“I said no, I’m OK and he sat across from me,” she said. “I felt uncomfortable and I moved. Security was right there.”
She was wearing her boyfriend’s gray basketball shorts and large, red San Francisco 49ers T-shirt.
“I ended up falling asleep” she said. “I guess that’s when he put a blanket over me.”
When she woke up, she said she was being assaulted.
“I told security what he did and they turned to him and said, ‘Did you do that’”? Janosec said.
“He said, ‘no’ and they turned to me and said, ‘He said he didn’t do anything.’ Security actually started laughing. They started walking away, and I said, ‘No.This guy isn’t doing this. That’s not happening. You guys are going to listen to me.’”
Sacramento Police were called to the hospital. Janosec said she was handcuffed for a time while the man she accused and is named in the suit, Rudy Lee Garcia, initially was not. The case turned, Guzman said, when a hospital janitor told police that Janosec was telling the truth.

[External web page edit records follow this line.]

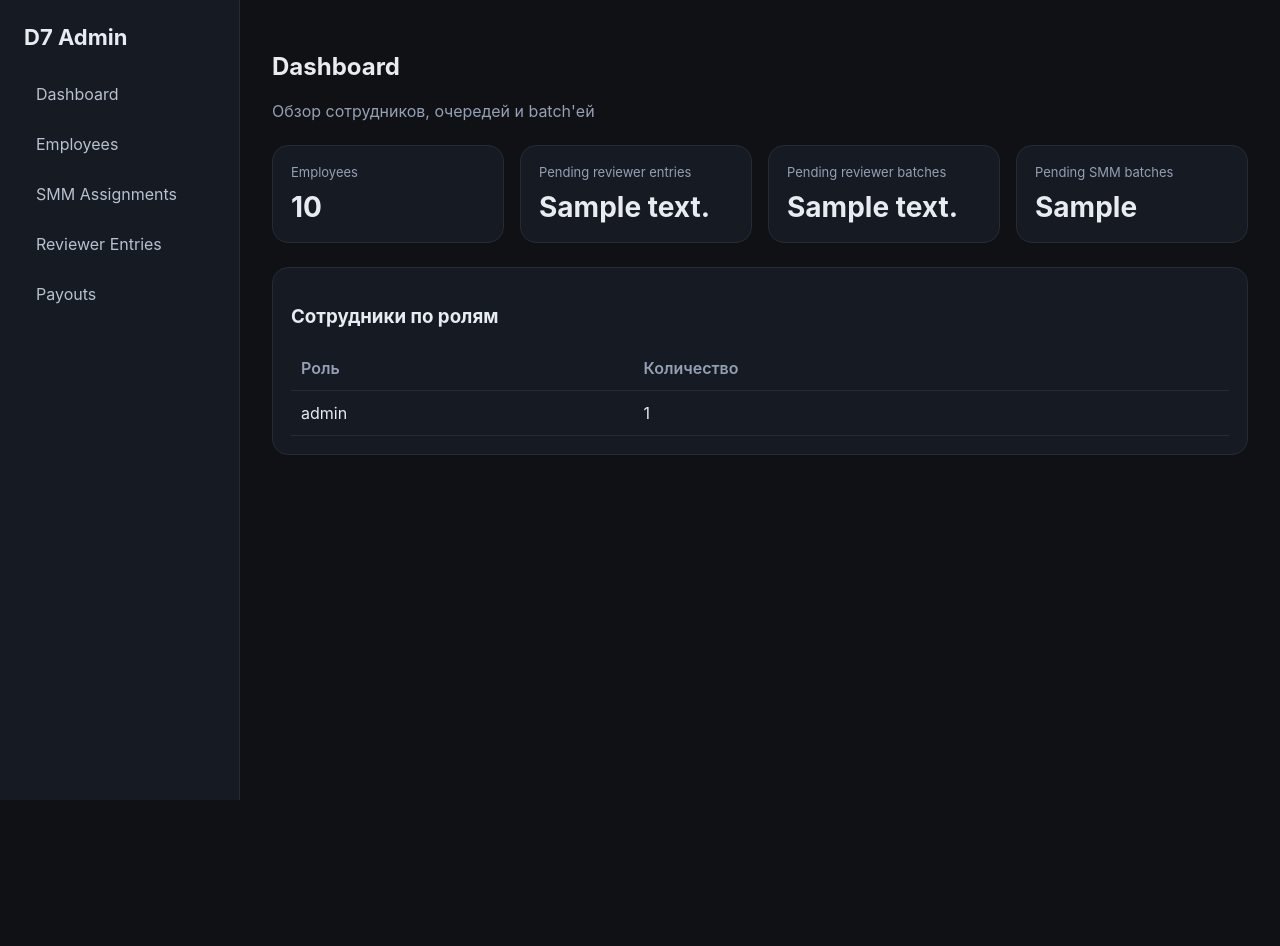
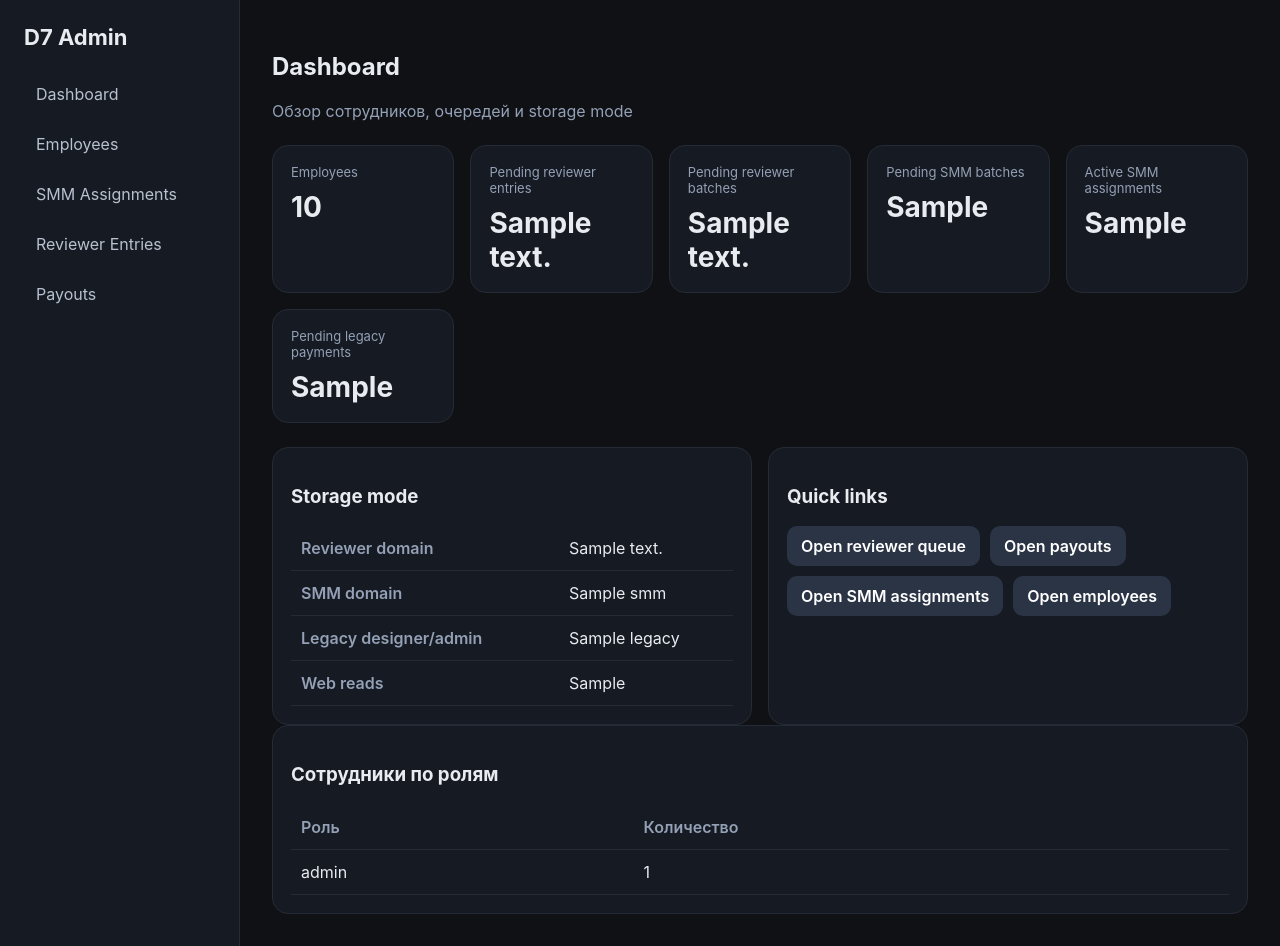
Before and after one commit to hamzanewboy04-a11y/d7-designers-bot, a FastAPI app: template web/templates/dashboard.html in a window 1280 px wide. Before the commit the page ends 800 px from the top, so only its background shows below. Run offline with FastAPI, Linux system fonts and the light colour scheme; the template is opened without the code that fills it: most values are stand-ins (such as "Sample title", 1, 10 or a date in 2020); parts of the project's set-up code (start-up, migrations or seed data) failed here and were passed over.

Commit message:
feat: upgrade dashboard into operational web hub

```diff
--- a/web/app.py
+++ b/web/app.py
@@ -118,9 +118,21 @@ async def dashboard(request: Request):
 
     stats = await payroll.dashboard_stats()
     role_counts = await employees.role_counts()
+    storage_mode = {
+        "reviewer": "postgres" if _pg_session_factory is not None else "sqlite",
+        "smm": "postgres" if _pg_session_factory is not None else "sqlite",
+        "legacy": "sqlite",
+        "web_reads": "postgres" if _pg_session_factory is not None else "sqlite",
+    }
     return TEMPLATES.TemplateResponse(
         "dashboard.html",
-        {"request": request, "title": "Dashboard", "stats": stats, "role_counts": role_counts},
+        {
+            "request": request,
+            "title": "Dashboard",
+            "stats": stats,
+            "role_counts": role_counts,
+            "storage_mode": storage_mode,
+        },
     )
 
 
--- a/web/static/styles.css
+++ b/web/static/styles.css
@@ -28,3 +28,4 @@ label { display: block; margin-bottom: 8px; color: #b8c1cf; }
 textarea { width: 100%; box-sizing: border-box; background: #0f1115; color: #e8ecf1; border: 1px solid #303847; border-radius: 10px; padding: 12px; margin-bottom: 12px; }
 a.row-link { color: inherit; text-decoration: none; }
 tr:hover td { background: #1a202b; }
+.quick-links { display: flex; flex-wrap: wrap; gap: 10px; }
--- a/web/templates/dashboard.html
+++ b/web/templates/dashboard.html
@@ -3,7 +3,7 @@
 <div class="topbar">
   <div>
     <h2>Dashboard</h2>
-    <div class="subtitle">Обзор сотрудников, очередей и batch'ей</div>
+    <div class="subtitle">Обзор сотрудников, очередей и storage mode</div>
   </div>
 </div>
 <div class="cards">
@@ -11,7 +11,33 @@
   <div class="card"><div class="label">Pending reviewer entries</div><div class="value">{{ stats.pending_review_entries }}</div></div>
   <div class="card"><div class="label">Pending reviewer batches</div><div class="value">{{ stats.pending_reviewer_batches }}</div></div>
   <div class="card"><div class="label">Pending SMM batches</div><div class="value">{{ stats.pending_smm_batches }}</div></div>
+  <div class="card"><div class="label">Active SMM assignments</div><div class="value">{{ stats.active_smm_assignments }}</div></div>
+  <div class="card"><div class="label">Pending legacy payments</div><div class="value">{{ stats.pending_legacy_payments }}</div></div>
 </div>
+
+<div class="grid two">
+  <div class="section">
+    <h3>Storage mode</h3>
+    <table>
+      <tbody>
+        <tr><th>Reviewer domain</th><td>{{ storage_mode.reviewer }}</td></tr>
+        <tr><th>SMM domain</th><td>{{ storage_mode.smm }}</td></tr>
+        <tr><th>Legacy designer/admin</th><td>{{ storage_mode.legacy }}</td></tr>
+        <tr><th>Web reads</th><td>{{ storage_mode.web_reads }}</td></tr>
+      </tbody>
+    </table>
+  </div>
+  <div class="section">
+    <h3>Quick links</h3>
+    <div class="quick-links">
+      <a class="button secondary" href="/admin/reviewer/entries">Open reviewer queue</a>
+      <a class="button secondary" href="/admin/payouts">Open payouts</a>
+      <a class="button secondary" href="/admin/smm/assignments">Open SMM assignments</a>
+      <a class="button secondary" href="/admin/employees">Open employees</a>
+    </div>
+  </div>
+</div>
+
 <div class="section">
   <h3>Сотрудники по ролям</h3>
   <table>
```
Also changed, not shown: services/payroll.py (+10 -0 lines), storage/repositories/dashboard.py.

“Then they talked to him and they uncuffed me,” Janosec said.
“I think (Garcia) might have had the courage to do what he did because when I first went down to the ER, I could hear the triage nurses talking about me and why I was there (heroin addiction),” she said. “They had a can of Lysol and they were spraying it everywhere I went. They were treating me like I was not even a human being.”
In August of 2016, Garcia pleaded no contest to a felony count of sexual penetration of an unconscious person, according to county court records. Garcia was sentenced in November of that year to a jail term of 325 days, records show. With her case still in the deposition phase, Guzman said she has not yet been able to locate Garcia.
Janosec continued to struggle with her addiction after the incident and also was later in jail before being connected with Guzman. She is in treatment for heroin addiction. Her case has presented an opportunity she didn’t imagine for herself: “I’m restarting my life,” she said.
“That was a really hard time in my life and this incident made it even harder,” she said.
Guzman hopes that the lawsuit will ensure greater safety precautions at the UCDMC emergency room. For Janosec, it’s more personal: “I felt more violated by the hospital than I did the guy,” she said.
“Regardless of what you are as a person, everyone deserves to be treated fairly.”